Two teenagers in Morocco have been found not guilty on homosexuality charges, and returned to the families who turned them in to authorities in the first place.
The girls, aged 16 and 17, were facing charges for "lewd or unnatural acts with an individual of the same sex". They were arrested in October after one of their mothers turned them in.
If convicted, the girls faced between six months and three years in jail.
"The judge decided to give back, definitively, the two girls to their parents in order to correct their behaviour, but also in order to preserve their environment, because it's in their own best interest," says Rachid El Ghorfi, one of the girls' lawyers.
Moroccan Association for Human Rights (AMDH) is one of a number of groups calling for the law to be changed.
"Because the law does not only criminalise things, it also has an educational role," says activist Omar Arbib.
"So what we say is that if we change the law, maybe we can change mentalities too, in society."
Mr El Ghorfi says while it's good news, he's not taking it as a win.
"I'm not saying it's like a victory because they should have never been in front of the prosecutor or the judge."

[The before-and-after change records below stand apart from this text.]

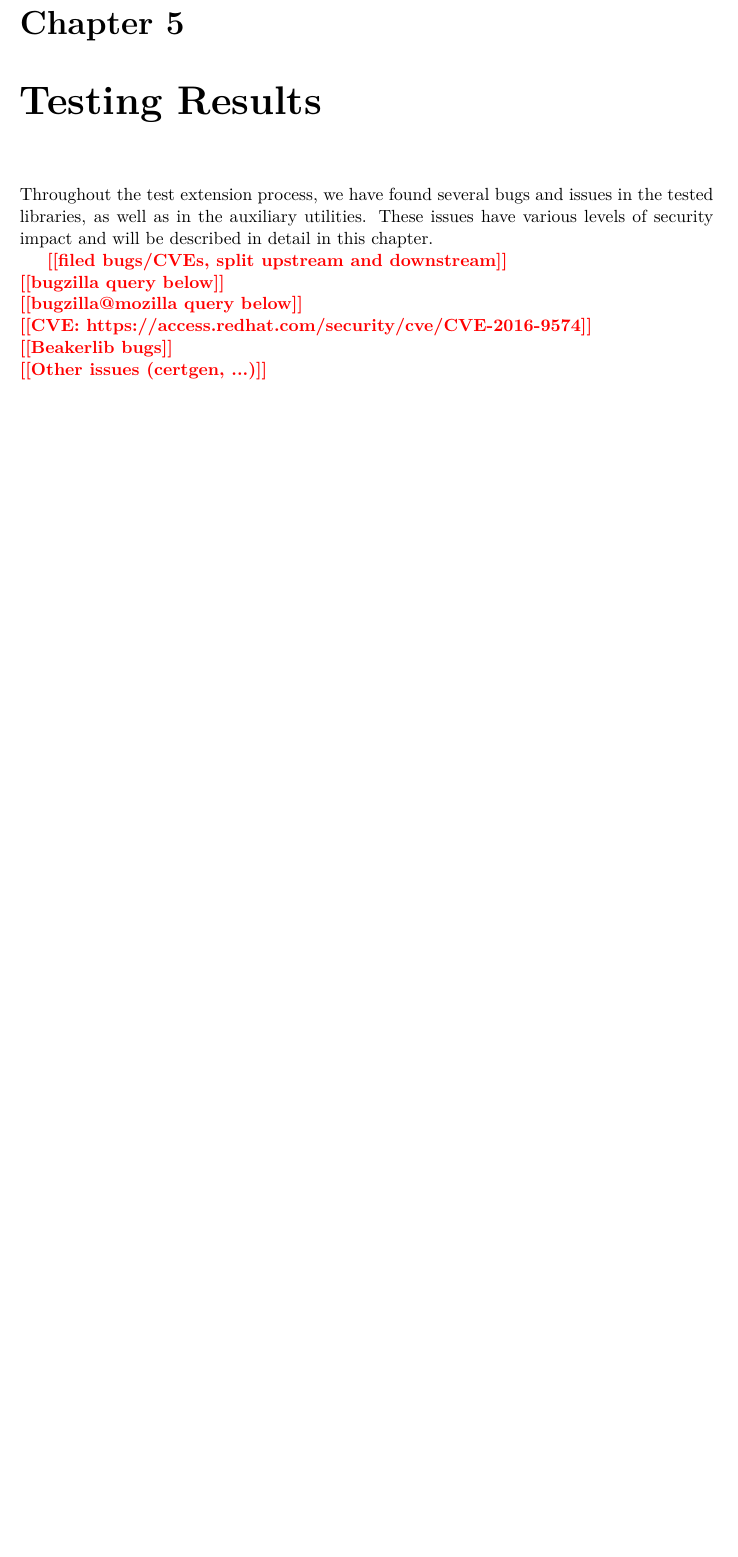
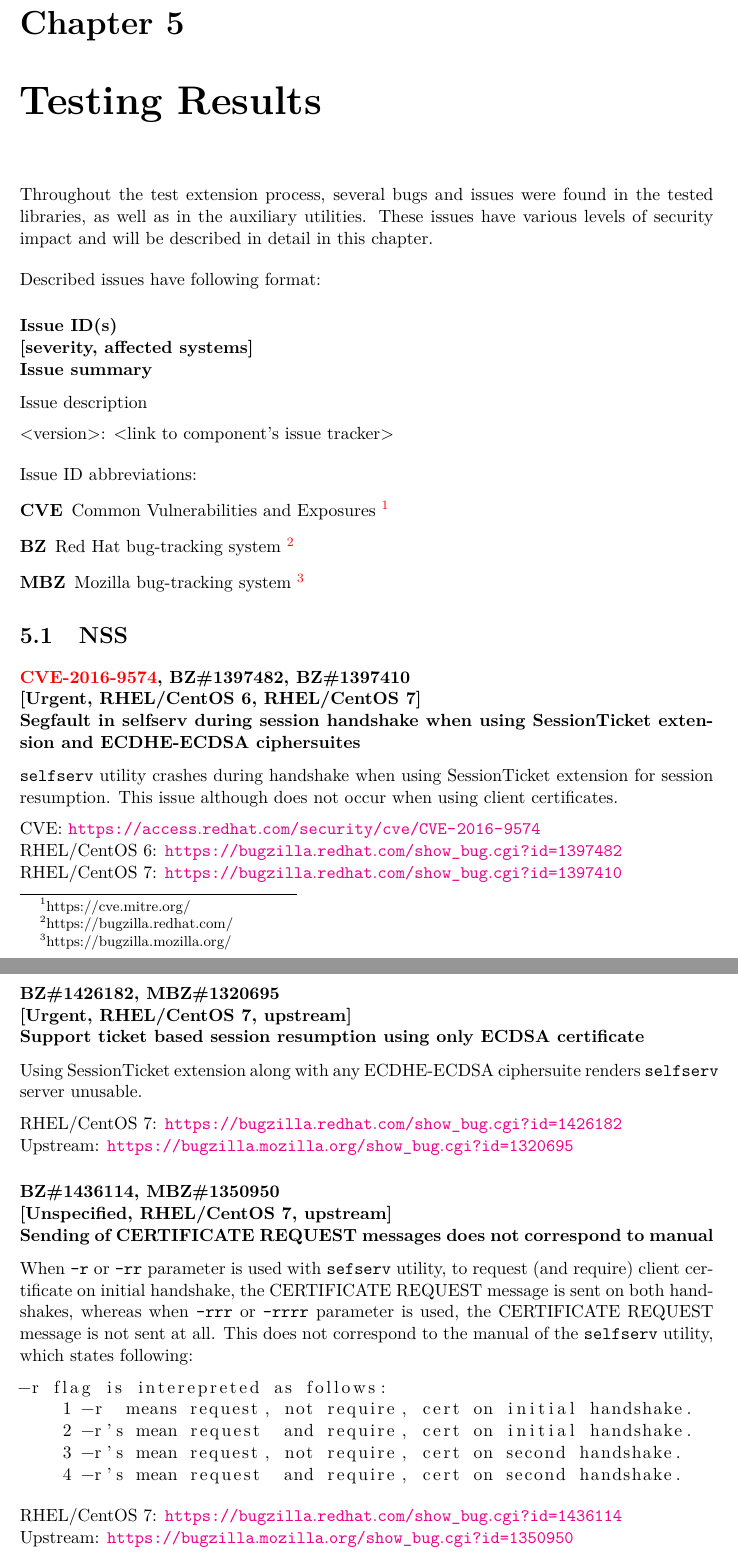
Before and after one commit to mrc0mmand/BachelorsThesis, a LaTeX thesis (xsumsa01_tls_interoperability.tex, which reads xsumsa01_tls_interoperability-01-kapitoly-chapters.tex): part of page 28 of 41 before the commit and two parts of pages 28 and 29 of 43 after it, the two joined at a grey line, cut so that both start at the same text, the shorter picture padded with empty space. Compiled offline with pdfLaTeX.

Commit message:
Describe test results

```diff
--- a/xsumsa01_tls_interoperability-01-kapitoly-chapters.tex
+++ b/xsumsa01_tls_interoperability-01-kapitoly-chapters.tex
@@ -1095,17 +1095,71 @@
     \todo{REF: https://www.nist.gov/information-technology-laboratory/fips-general-information}
 
 \chapter {Testing Results} \label{chap:testing_results}
-    Throughout the test extension process, we have found several bugs and issues
+    Throughout the test extension process, several bugs and issues were found
     in the tested libraries, as well as in the auxiliary utilities. These
     issues have various levels of security impact and will be described in
     detail in this chapter.
 
+    \bigskip\noindent Described issues have following format:
 
-\todo{filed bugs/CVEs, split upstream and downstream} \\
-\todo{bugzilla query below} \\
-% https://bugzilla.redhat.com/buglist.cgi?bug_status=NEW&bug_status=ASSIGNED&bug_status=POST&bug_status=MODIFIED&bug_status=ON_DEV&bug_status=ON_QA&bug_status=VERIFIED&bug_status=RELEASE_PENDING&bug_status=CLOSED&f1=reporter&f3=OP&f4=component&f5=component&f6=component&f7=component&f8=CP&j3=OR&list_id=7236186&o1=equals&o4=equals&o5=equals&o6=equals&o7=equals&query_format=advanced&v1=fsumsal@redhat.com&v4=nss&v5=openssl&v6=gnutls&v7=crypto-policies
-\todo{bugzilla@mozilla query below} \\
-% https://bugzilla.mozilla.org/buglist.cgi?f1=OP&emailreporter1=1&o3=equals&list_id=13518206&f0=OP&v3=frantisek@sumsal.cz&emailtype1=exact&o2=notequals&f4=CP&emailassigned_to1=1&query_format=advanced&j1=OR&f3=reporter&f2=bug_status&bug_status=UNCONFIRMED&bug_status=NEW&bug_status=ASSIGNED&bug_status=REOPENED&bug_status=RESOLVED&bug_status=VERIFIED&bug_status=CLOSED&f5=CP&email1=frantisek@sumsal.cz&v2=UNCONFIRMED
-\todo{CVE: https://access.redhat.com/security/cve/CVE-2016-9574} \\
-\todo{Beakerlib bugs} \\
-\todo{Other issues (certgen, ...)}
+    \subsubsection*{Issue ID(s) \newline [severity, affected systems] \newline Issue summary}
+    Issue description
+
+    \medskip\noindent <version>: <link to component's issue tracker>
+
+    \bigskip\noindent Issue ID abbreviations:
+    \begin{description}
+        \item[CVE] Common Vulnerabilities and Exposures~\footnote{https://cve.mitre.org/}
+        \item[BZ] Red Hat bug-tracking system~\footnote{https://bugzilla.redhat.com/}
+        \item[MBZ] Mozilla bug-tracking system~\footnote{https://bugzilla.mozilla.org/}
+    \end{description}
+
+\section{NSS}
+\subsubsection*{{\color{red} CVE-2016-9574}, BZ\#1397482, BZ\#1397410 \newline
+    [Urgent, RHEL/CentOS 6, RHEL/CentOS 7] \newline
+    Segfault in selfserv during session handshake when using SessionTicket
+    extension and ECDHE-ECDSA ciphersuites}
+
+    \texttt{selfserv} utility crashes during handshake when using SessionTicket
+    extension for session resumption. This issue although does not occur when
+    using client certificates.
+
+    \medskip\noindent CVE: \url{https://access.redhat.com/security/cve/CVE-2016-9574}
+    \newline\noindent RHEL/CentOS 6: \url{https://bugzilla.redhat.com/show_bug.cgi?id=1397482}
+    \newline\noindent RHEL/CentOS 7: \url{https://bugzilla.redhat.com/show_bug.cgi?id=1397410}
+
+\subsubsection*{BZ\#1426182, MBZ\#1320695 \newline
+    [Urgent, RHEL/CentOS 7, upstream] \newline
+    Support ticket based session resumption using only ECDSA certificate}
+
+    Using SessionTicket extension along with any ECDHE-ECDSA ciphersuite
+    renders \texttt{selfserv} server unusable.
+
+    \medskip\noindent RHEL/CentOS 7: \url{https://bugzilla.redhat.com/show_bug.cgi?id=1426182}
+    \newline\noindent Upstream: \url{https://bugzilla.mozilla.org/show_bug.cgi?id=1320695}
+
+\subsubsection*{BZ\#1436114, MBZ\#1350950 \newline
+    [Unspecified, RHEL/CentOS 7, upstream] \newline
+    Sending of CERTIFICATE REQUEST messages does not correspond to manual}
+
+    When \texttt{-r} or \texttt{-rr} parameter is used with \texttt{sefserv}
+    utility, to request (and require) client certificate on initial handshake,
+    the CERTIFICATE REQUEST message is sent on both handshakes, whereas when
+    \texttt{-rrr} or \texttt{-rrrr} parameter is used, the CERTIFICATE REQUEST
+    message is not sent at all. This does not correspond to the manual of
+    the \texttt{selfserv} utility, which states following:
+
+    \begin{lstlisting}
+-r flag is interepreted as follows:
+    1 -r  means request, not require, cert on initial handshake.
+    2 -r's mean request  and require, cert on initial handshake.
+    3 -r's mean request, not require, cert on second handshake.
+    4 -r's mean request  and require, cert on second handshake.
+    \end{lstlisting}
+
+    \medskip\noindent RHEL/CentOS 7: \url{https://bugzilla.redhat.com/show_bug.cgi?id=1436114}
+    \newline\noindent Upstream: \url{https://bugzilla.mozilla.org/show_bug.cgi?id=1350950}
+
+\subsubsection*{BZ\#1397486, BZ\#1397472, MBZ\#1320708 \newline
+    [Low, RHEL/CentOS 6, RHEL/CentOS 7, upstream] \newline
+    strsclnt gets stuck during session resumption when using client certificates}
@@ -1111,0 +1176 @@
+    [Low, RHEL/CentOS 6, RHEL/CentOS 7] \newline
@@ -1111,0 +1199 @@
+    [Unspecified, RHEL/CentOS 7] \newline
@@ -1111,0 +1208 @@
+    [Unspecified, RHEL/CentOS 7] \newline
```
Also changed, not shown: xsumsa01_tls_interoperability.pdf, xsumsa01_tls_interoperability-01-kapitoly-chapters.tex (76 more changed lines), 1 other file.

The girls must now stay under their parents' guardianship until they're 18.